Look through the records below, and whenever a line contains "English", copy it.

== Provided records

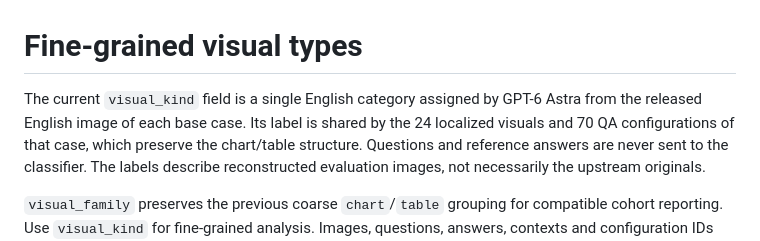
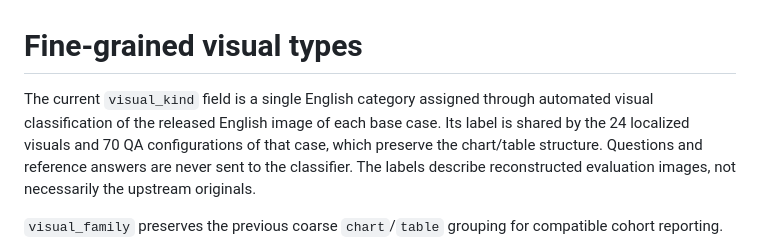
Before and after one commit to arnodjiang/MStructQA, a Markdown page: docs/VISUAL_TAXONOMY.md, the part around the change. Drawn GitHub-style.

```diff
--- a/docs/VISUAL_TAXONOMY.md
+++ b/docs/VISUAL_TAXONOMY.md
@@ -1,7 +1,7 @@
 # Fine-grained visual types
 
-The current `visual_kind` field is a single English category assigned by GPT-6
-Astra from the released English image of each base case. Its label is shared by
+The current `visual_kind` field is a single English category assigned through automated
+visual classification of the released English image of each base case. Its label is shared by
 the 24 localized visuals and 70 QA configurations of that case, which preserve
 the chart/table structure. Questions and reference answers are never sent to the
 classifier. The labels describe reconstructed evaluation images, not necessarily
```
Also changed, not shown: README.md (+1 -1 lines), scripts/distribution/HF_README.md (+4 -4 lines).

====

The answer |
-The current `visual_kind` field is a single English category assigned by GPT-6
-Astra from the released English image of each base case. Its label is shared by
+The current `visual_kind` field is a single English category assigned through automated
+visual classification of the released English image of each base case. Its label is shared by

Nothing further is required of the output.